*WHAT THE EXERCISE ASKS:* Say how many lines of the listing below include "style". Write only that number.

*MATERIAL SHOWN:*
........
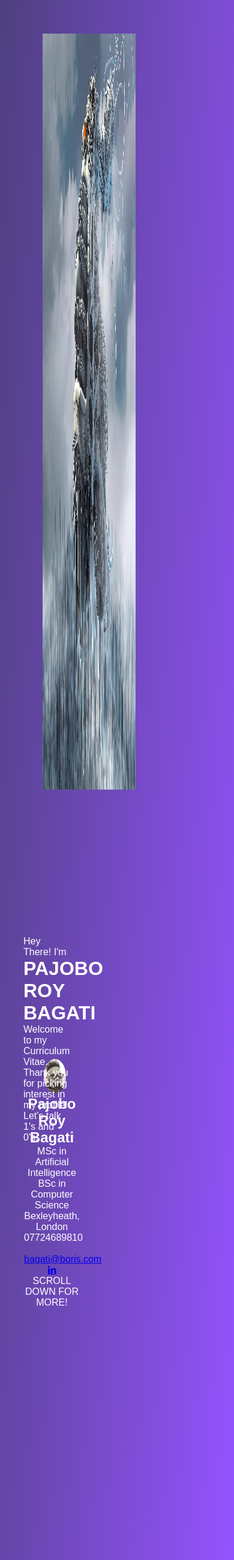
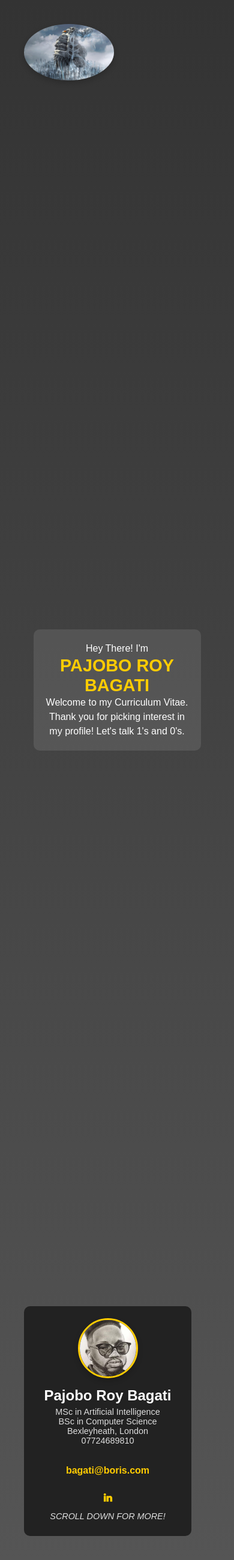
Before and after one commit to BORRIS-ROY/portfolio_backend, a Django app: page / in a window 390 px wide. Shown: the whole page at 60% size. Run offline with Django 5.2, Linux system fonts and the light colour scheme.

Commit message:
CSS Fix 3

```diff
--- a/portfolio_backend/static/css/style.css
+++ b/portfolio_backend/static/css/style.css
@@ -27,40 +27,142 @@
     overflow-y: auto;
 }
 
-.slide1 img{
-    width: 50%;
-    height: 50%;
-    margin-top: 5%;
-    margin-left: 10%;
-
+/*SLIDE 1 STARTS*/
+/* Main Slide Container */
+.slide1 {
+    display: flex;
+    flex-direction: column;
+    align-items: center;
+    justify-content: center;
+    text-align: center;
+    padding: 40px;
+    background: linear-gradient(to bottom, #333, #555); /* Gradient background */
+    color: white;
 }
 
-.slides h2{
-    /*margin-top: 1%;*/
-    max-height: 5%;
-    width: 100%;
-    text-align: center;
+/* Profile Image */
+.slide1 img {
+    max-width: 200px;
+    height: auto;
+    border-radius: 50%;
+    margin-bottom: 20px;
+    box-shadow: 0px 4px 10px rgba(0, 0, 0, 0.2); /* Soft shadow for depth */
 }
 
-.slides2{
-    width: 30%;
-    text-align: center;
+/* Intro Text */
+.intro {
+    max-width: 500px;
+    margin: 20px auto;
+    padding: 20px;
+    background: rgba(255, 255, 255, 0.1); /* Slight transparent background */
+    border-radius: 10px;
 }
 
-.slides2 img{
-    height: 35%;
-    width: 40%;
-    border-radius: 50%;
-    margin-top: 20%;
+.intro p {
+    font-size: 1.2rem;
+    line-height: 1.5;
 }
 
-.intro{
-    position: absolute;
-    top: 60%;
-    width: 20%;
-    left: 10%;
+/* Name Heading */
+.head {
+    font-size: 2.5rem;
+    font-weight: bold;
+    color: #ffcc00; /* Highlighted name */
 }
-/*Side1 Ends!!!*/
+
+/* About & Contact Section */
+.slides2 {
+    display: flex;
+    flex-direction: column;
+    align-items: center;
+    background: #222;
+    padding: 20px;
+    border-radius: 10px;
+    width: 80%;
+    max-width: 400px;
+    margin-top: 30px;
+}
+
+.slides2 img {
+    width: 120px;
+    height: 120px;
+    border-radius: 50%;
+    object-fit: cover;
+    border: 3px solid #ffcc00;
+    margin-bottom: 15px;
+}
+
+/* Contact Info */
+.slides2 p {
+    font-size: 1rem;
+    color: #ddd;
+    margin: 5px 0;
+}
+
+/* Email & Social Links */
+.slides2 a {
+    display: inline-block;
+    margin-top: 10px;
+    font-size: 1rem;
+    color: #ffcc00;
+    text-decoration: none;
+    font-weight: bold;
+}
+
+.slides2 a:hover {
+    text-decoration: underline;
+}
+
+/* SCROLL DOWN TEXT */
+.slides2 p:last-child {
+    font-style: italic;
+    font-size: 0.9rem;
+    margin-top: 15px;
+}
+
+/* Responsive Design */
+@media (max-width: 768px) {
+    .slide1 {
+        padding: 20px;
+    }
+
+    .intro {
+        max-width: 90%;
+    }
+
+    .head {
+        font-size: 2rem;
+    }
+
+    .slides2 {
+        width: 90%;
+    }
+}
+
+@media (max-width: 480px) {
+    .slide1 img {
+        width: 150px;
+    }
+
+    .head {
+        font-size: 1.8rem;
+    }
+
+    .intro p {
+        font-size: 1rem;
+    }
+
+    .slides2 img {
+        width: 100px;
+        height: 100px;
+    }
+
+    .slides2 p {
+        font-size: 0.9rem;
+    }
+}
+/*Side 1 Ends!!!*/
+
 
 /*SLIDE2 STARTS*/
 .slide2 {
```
........
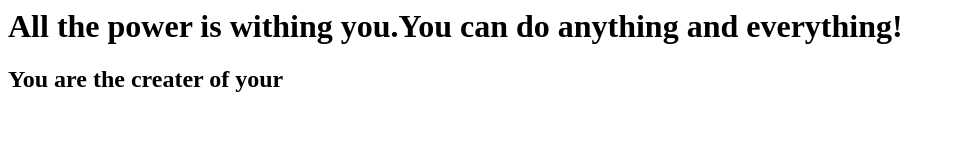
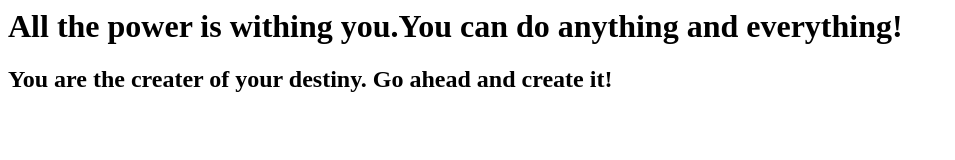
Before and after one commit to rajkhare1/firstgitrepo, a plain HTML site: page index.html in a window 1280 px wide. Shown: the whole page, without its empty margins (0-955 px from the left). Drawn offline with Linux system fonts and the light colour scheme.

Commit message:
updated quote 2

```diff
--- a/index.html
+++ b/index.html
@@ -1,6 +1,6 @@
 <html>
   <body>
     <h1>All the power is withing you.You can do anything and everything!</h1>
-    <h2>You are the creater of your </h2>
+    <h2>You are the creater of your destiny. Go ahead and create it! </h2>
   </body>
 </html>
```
........
*WRITTEN SOLUTION:* 3